[Stored items from a collection]

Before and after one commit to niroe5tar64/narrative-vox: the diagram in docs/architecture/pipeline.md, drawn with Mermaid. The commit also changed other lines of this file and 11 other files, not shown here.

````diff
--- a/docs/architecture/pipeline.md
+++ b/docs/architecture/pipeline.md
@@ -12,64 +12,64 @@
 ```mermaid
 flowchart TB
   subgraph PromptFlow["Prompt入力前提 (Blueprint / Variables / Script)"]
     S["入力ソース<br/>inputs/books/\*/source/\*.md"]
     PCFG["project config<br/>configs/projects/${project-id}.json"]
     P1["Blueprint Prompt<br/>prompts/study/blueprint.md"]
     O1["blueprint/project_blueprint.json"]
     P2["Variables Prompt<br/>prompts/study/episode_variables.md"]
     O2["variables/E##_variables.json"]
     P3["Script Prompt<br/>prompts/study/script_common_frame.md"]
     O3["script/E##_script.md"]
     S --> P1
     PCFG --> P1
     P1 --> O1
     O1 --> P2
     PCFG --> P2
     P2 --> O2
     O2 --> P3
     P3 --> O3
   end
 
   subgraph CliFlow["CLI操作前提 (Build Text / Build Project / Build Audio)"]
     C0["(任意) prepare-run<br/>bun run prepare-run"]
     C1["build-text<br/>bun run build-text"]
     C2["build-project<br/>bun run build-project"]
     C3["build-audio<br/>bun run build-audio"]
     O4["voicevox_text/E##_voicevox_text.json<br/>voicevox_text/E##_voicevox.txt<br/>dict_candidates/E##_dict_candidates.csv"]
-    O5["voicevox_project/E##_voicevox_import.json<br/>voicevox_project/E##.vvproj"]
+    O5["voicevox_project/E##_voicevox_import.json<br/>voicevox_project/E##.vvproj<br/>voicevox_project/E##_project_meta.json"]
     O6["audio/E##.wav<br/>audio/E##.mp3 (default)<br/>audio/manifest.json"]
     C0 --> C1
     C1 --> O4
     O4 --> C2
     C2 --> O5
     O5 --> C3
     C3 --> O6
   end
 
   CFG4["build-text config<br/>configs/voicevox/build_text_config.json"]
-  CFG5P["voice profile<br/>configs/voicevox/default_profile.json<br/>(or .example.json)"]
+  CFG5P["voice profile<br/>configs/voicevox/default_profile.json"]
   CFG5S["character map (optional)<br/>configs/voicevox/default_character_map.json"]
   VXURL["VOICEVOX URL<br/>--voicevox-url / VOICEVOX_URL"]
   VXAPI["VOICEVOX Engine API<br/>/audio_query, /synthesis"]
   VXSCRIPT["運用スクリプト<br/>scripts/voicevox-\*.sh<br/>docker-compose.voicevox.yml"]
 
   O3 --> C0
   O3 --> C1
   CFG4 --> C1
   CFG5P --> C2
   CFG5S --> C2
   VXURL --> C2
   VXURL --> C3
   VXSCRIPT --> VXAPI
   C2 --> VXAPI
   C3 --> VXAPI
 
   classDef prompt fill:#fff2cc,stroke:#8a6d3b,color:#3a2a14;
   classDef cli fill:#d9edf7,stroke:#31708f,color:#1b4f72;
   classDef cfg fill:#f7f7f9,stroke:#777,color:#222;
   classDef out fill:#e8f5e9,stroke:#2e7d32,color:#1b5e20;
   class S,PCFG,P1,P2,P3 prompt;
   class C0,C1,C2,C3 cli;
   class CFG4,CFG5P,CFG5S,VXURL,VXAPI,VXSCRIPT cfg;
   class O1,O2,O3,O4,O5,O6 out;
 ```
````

[PROBLEM DETAILS]
Every entry must appear in the answer exactly as written.

[WRITTEN SOLUTION]
Before and after one commit to niroe5tar64/narrative-vox: the diagram in docs/architecture/pipeline.md, drawn with Mermaid. The commit also changed other lines of this file and 11 other files, not shown here.

````diff
--- a/docs/architecture/pipeline.md
+++ b/docs/architecture/pipeline.md
@@ -12,64 +12,64 @@
 ```mermaid
 flowchart TB
   subgraph PromptFlow["Prompt入力前提 (Blueprint / Variables / Script)"]
     S["入力ソース<br/>inputs/books/\*/source/\*.md"]
     PCFG["project config<br/>configs/projects/${project-id}.json"]
     P1["Blueprint Prompt<br/>prompts/study/blueprint.md"]
     O1["blueprint/project_blueprint.json"]
     P2["Variables Prompt<br/>prompts/study/episode_variables.md"]
     O2["variables/E##_variables.json"]
     P3["Script Prompt<br/>prompts/study/script_common_frame.md"]
     O3["script/E##_script.md"]
     S --> P1
     PCFG --> P1
     P1 --> O1
     O1 --> P2
     PCFG --> P2
     P2 --> O2
     O2 --> P3
     P3 --> O3
   end
 
   subgraph CliFlow["CLI操作前提 (Build Text / Build Project / Build Audio)"]
     C0["(任意) prepare-run<br/>bun run prepare-run"]
     C1["build-text<br/>bun run build-text"]
     C2["build-project<br/>bun run build-project"]
     C3["build-audio<br/>bun run build-audio"]
     O4["voicevox_text/E##_voicevox_text.json<br/>voicevox_text/E##_voicevox.txt<br/>dict_candidates/E##_dict_candidates.csv"]
-    O5["voicevox_project/E##_voicevox_import.json<br/>voicevox_project/E##.vvproj"]
+    O5["voicevox_project/E##_voicevox_import.json<br/>voicevox_project/E##.vvproj<br/>voicevox_project/E##_project_meta.json"]
     O6["audio/E##.wav<br/>audio/E##.mp3 (default)<br/>audio/manifest.json"]
     C0 --> C1
     C1 --> O4
     O4 --> C2
     C2 --> O5
     O5 --> C3
     C3 --> O6
   end
 
   CFG4["build-text config<br/>configs/voicevox/build_text_config.json"]
-  CFG5P["voice profile<br/>configs/voicevox/default_profile.json<br/>(or .example.json)"]
+  CFG5P["voice profile<br/>configs/voicevox/default_profile.json"]
   CFG5S["character map (optional)<br/>configs/voicevox/default_character_map.json"]
   VXURL["VOICEVOX URL<br/>--voicevox-url / VOICEVOX_URL"]
   VXAPI["VOICEVOX Engine API<br/>/audio_query, /synthesis"]
   VXSCRIPT["運用スクリプト<br/>scripts/voicevox-\*.sh<br/>docker-compose.voicevox.yml"]
 
   O3 --> C0
   O3 --> C1
   CFG4 --> C1
   CFG5P --> C2
   CFG5S --> C2
   VXURL --> C2
   VXURL --> C3
   VXSCRIPT --> VXAPI
   C2 --> VXAPI
   C3 --> VXAPI
 
   classDef prompt fill:#fff2cc,stroke:#8a6d3b,color:#3a2a14;
   classDef cli fill:#d9edf7,stroke:#31708f,color:#1b4f72;
   classDef cfg fill:#f7f7f9,stroke:#777,color:#222;
   classDef out fill:#e8f5e9,stroke:#2e7d32,color:#1b5e20;
   class S,PCFG,P1,P2,P3 prompt;
   class C0,C1,C2,C3 cli;
   class CFG4,CFG5P,CFG5S,VXURL,VXAPI,VXSCRIPT cfg;
   class O1,O2,O3,O4,O5,O6 out;
 ```
````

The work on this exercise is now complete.